If you are planning for a whole house generator it will be good to study your needs and get a large KW (kilowatt) unit that will have no problems generating enough power to operate your house. Some people opt for a partial house generator to operate necessary appliances such as some lighting, sump pumps, refrigerators, freezers, and heating. This will require a sorting out of the desired loads at the breaker box when making your installation and require an additional breaker box to accomplish.
If you only need to keep individual appliances operating, it is possible to plug in a refrigerator for a while, and then switch to next need, such as a well pump. By alternating between needs, you won’t require as large of generator, but will have to personally “tend” to needed loads constantly.
Manual Start vs Auto Start

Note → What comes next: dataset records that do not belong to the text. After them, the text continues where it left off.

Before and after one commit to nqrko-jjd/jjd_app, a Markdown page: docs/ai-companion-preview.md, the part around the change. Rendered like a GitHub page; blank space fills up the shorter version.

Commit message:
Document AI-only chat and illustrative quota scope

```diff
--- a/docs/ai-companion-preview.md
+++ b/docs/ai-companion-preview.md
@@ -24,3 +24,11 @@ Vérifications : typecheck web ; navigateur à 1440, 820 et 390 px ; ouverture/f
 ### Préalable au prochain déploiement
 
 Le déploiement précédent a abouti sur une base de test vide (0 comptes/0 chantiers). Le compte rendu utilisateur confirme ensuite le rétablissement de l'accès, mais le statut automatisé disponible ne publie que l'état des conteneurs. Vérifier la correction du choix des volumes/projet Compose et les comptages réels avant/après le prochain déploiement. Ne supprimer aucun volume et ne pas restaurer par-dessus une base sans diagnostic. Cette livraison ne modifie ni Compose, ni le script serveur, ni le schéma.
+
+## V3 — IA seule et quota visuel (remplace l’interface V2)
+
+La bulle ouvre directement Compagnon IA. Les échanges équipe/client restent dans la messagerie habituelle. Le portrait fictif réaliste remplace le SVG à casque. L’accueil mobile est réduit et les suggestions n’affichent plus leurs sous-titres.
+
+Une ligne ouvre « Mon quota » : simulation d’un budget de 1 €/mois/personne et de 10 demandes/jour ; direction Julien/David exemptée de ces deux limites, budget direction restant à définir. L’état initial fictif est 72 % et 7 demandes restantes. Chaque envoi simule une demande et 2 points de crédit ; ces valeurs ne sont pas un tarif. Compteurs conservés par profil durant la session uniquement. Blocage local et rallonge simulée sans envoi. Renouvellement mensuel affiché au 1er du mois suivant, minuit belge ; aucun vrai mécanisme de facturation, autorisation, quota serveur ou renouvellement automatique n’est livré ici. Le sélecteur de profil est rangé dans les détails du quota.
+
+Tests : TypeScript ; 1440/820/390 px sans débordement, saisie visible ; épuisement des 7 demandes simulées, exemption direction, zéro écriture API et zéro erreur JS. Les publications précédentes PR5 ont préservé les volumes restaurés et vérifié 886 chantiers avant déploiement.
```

Generators are available with auto start which will start the generator a few seconds after grid power is disrupted. These require an automatic transfer switch and will increase the original cost of generator installation. Manual start requires your presence and hands on for starting and could be quite problematic in bad weather times. Many whole house units are equipped with control units that start and run the generator for a preset time on a weekly or monthly basis. This assures the unit is functioning properly and ready for the need to provide power.
Any permanent whole house install requires a transfer switch to interrupt the power feed connection to grid. This prevents grid linemen from being electrocuted from a back feed from your generator. Transfer switches are available as manual and automatic. Manual requires you to physically change the switch position from grid to generator and back to grid, while automatic transfer switches change a few seconds after grid power is interrupted and will switch back to grid when power has been restored for several minutes.
Generators can be powered with several different fuels. The most common fuel is gasoline, but diesel is a good choice for larger generators. Natural gas and LPG (liquefied petroleum gas) are excellent fuels to use as they do not require as much maintenance as gasoline or diesel. Gasoline needs a fuel stabilizer and diesel needs an algaecide during storage to keep them in good condition to fuel your generator.
Do your homework and read up on what is available to fit your needs then make your choice and shop around for best price for the installation. Some installs will require a certified electrician to complete, so figure this in your initial cost analysis.